Are First Trimester Ultrasounds Really Linked To Severity Of Autism?
Diagnostic ultrasound in the first trimester of pregnancy seems to be linked to more symptoms of autism, and is said to be linked to increased severity of the disorder.
A study by researchers at UW Medicine, UW Bothell, and Seattle Children's Research Institute suggested that exposure to diagnostic ultrasound in the first trimester is linked to increased severity of autism symptoms, the greatest link being among kids with certain genetic variations associated with such disorder. This is in line with the current FDA guidelines that recommend diagnostic ultrasound to be used for medical necessity only.

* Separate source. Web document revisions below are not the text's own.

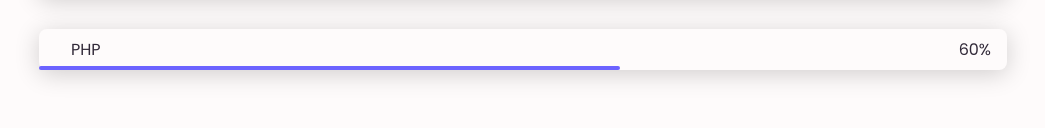
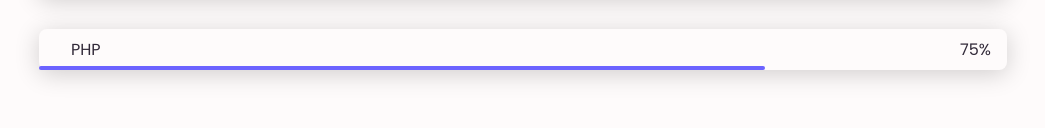
Before and after one commit to JoelAPL/Joel-Alvarez, a plain HTML site: page index.html in a window 1280 px wide. Shown: the part 1699-1827 px from the top of the page, without its empty margins (117-1162 px from the left). Drawn offline with nearby package versions, Linux system fonts and the light colour scheme; a script that the page names is missing; some icons are missing.

Commit message:
Ajuste en visualizacion de PHP

```diff
--- a/assets/css/styles.css
+++ b/assets/css/styles.css
@@ -410,7 +410,7 @@ img{
 }
 
 .habilidades__php {
-  width: 60%;
+  width: 75%;
 }
 
 /*=============== works ===============*/
--- a/index.html
+++ b/index.html
@@ -190,7 +190,7 @@
 
                             </div>
                             <div>
-                                <span>60%</span>
+                                <span>75%</span>
                             </div>
 
                         </div>
```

Pierre Mourad, a UW professor of neurological surgery in Seattle said, "I believe the implications of our results are to bolster the FDA guidelines." He also specifically mentioned that the data they collected are about the first trimester of the pregnancyonly - the effect of ultrasound on the second and third trimesters showed no link so far.
Sara Webb, a UW Medicine researcher in psychiatry and behavioral sciences also said to KREM.com that there had been a struggle as to answer why so many children have had autism. Among the question that the study aimed to answer why so many children develop autism and why they are so different from each other. Webb also clarified that there is no evidence to suggest that ultrasound is a risk in itself, but it does suggest that there are pregnancies where fetuses are more vulnerable.
This is not the first time that the team looked into the effects of ultrasound to fetuses. Eureka Alert noted that in 2014, Mourad and Webb, together with Abbi McClintic, a UW Medicine researcher in neurological surgery, and Brian King, now a psychiatry professor at the University of California, San Francisco, reported that ultrasound exposure in-utero can cause mice to exhibit autistic-like symptoms, which lead them to study their findings further.